Schooling our appetites is part of our purpose on Earth and sometimes it requires we do more than just "go hungry: we have to be hungry - for knowledge, for discipline, for charity.   This requires that our stomachs learn to be hungry as well.  For Steve Jobs that meant he lived out of vending machines off loose change for six days a week, and once a week walked seven miles for a good meal.  No one would argue that Steve Jobs achieved success.  The road there required he be hungry. 

On the Home Front:
"Mommy, isn't this the best day of your life!" My five year old was sitting on the counter stirring the noodles.  I smiled back with an uncertain, "Yes?"  He clarified, "Because we've never cooked this before!"  I chuckled out loud.  We were cooking ABC pasta for a special "mac and cheese" dish.  Roger, the five year old, was cooks helper and he requested mac and cheese.  The special noodles made our day.


Group Hug - Good smells from cooking dinner evoked a group hug in the kitchen as all three children 7, 5, 2 grabbed my legs and waist to say "Thank you Mom!  Your the best Mom!"

Food Tips:

We made Rice Krispies without butter or margarine.

6 cups marshmallows
2 TBS canola oil
6 cups Rice Krispies

Melt the mini marshmallows in the oil that is just enough to cover the bottom of the pan
Add the cereal, stir until well mixed, Put in pan to cool.  Enjoy.

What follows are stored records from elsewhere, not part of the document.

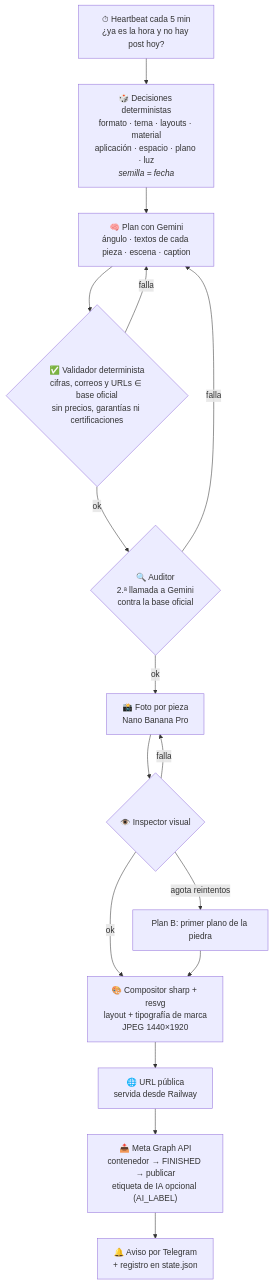
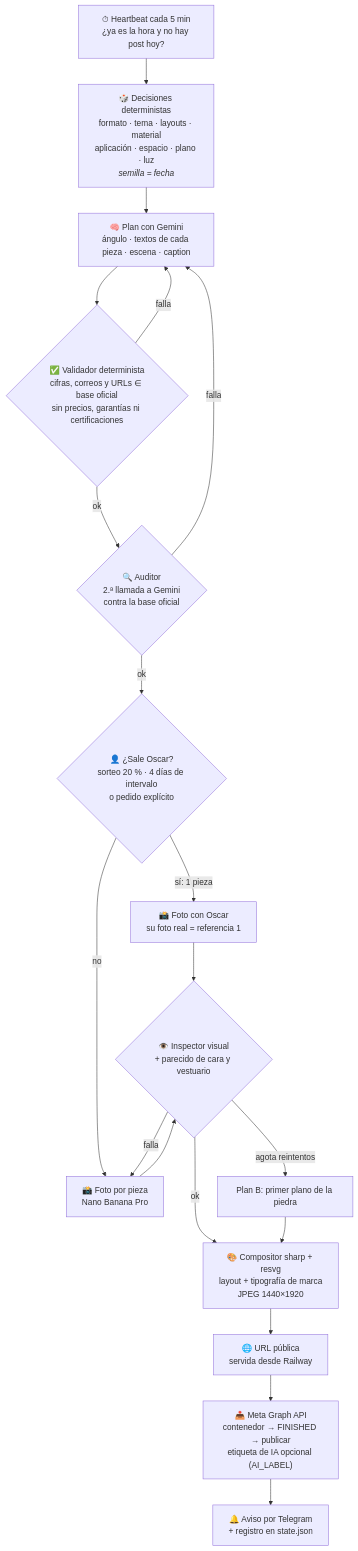
Before and after one commit to Kin9Zeus/Millimeter-SM-Automation: the first of 2 diagrams in README.md, drawn with Mermaid. The commit also changed other lines of this file, not shown here.

First line of the commit message:
README: sección de avatar de marca (Oscar en escena)

````diff
--- a/README.md
+++ b/README.md
@@ -48,22 +49,26 @@
 ```mermaid
 flowchart TD
     T["⏱ Heartbeat cada 5 min<br/>¿ya es la hora y no hay post hoy?"] --> D
     D["🎲 Decisiones deterministas<br/>formato · tema · layouts · material<br/>aplicación · espacio · plano · luz<br/><i>semilla = fecha</i>"] --> P
     P["🧠 Plan con Gemini<br/>ángulo · textos de cada pieza · escena · caption"] --> V
     V{"✅ Validador determinista<br/>cifras, correos y URLs ∈ base oficial<br/>sin precios, garantías ni certificaciones"}
     V -- falla --> P
     V -- ok --> A
     A{"🔍 Auditor<br/>2.ª llamada a Gemini<br/>contra la base oficial"}
     A -- falla --> P
-    A -- ok --> F
+    A -- ok --> O
+    O{"👤 ¿Sale Oscar?<br/>sorteo 20 % · 4 días de intervalo<br/>o pedido explícito"}
+    O -- "sí: 1 pieza" --> FO["📸 Foto con Oscar<br/>su foto real = referencia 1"]
+    O -- no --> F
+    FO --> I
     F["📸 Foto por pieza<br/>Nano Banana Pro"] --> I
-    I{"👁️ Inspector visual"}
+    I{"👁️ Inspector visual<br/>+ parecido de cara y vestuario"}
     I -- falla --> F
     I -- "agota reintentos" --> X["Plan B: primer plano de la piedra"]
     I -- ok --> C
     X --> C
     C["🎨 Compositor sharp + resvg<br/>layout + tipografía de marca<br/>JPEG 1440×1920"] --> U
     U["🌐 URL pública<br/>servida desde Railway"] --> M
     M["📤 Meta Graph API<br/>contenedor → FINISHED → publicar<br/>etiqueta de IA opcional (AI_LABEL)"] --> N
     N["🔔 Aviso por Telegram<br/>+ registro en state.json"]
 ```
````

Old Flour
I opened some flour that had been stored in the original 5# paper sacks inside a five gallon bucket for a long time. (I took it off a friend's hands when they moved- I have had it 18 months- it has been stored for maybe 5-10 years. The flavor was okay but the flour was dry.  It was so dry that the brownies crumbled like sand.  The next batch of bread that I made with that flour took 1/3 again more water.  (Original recipe called for 4 cups water I added 1-1/2 cups more water for the same dry ingredients.)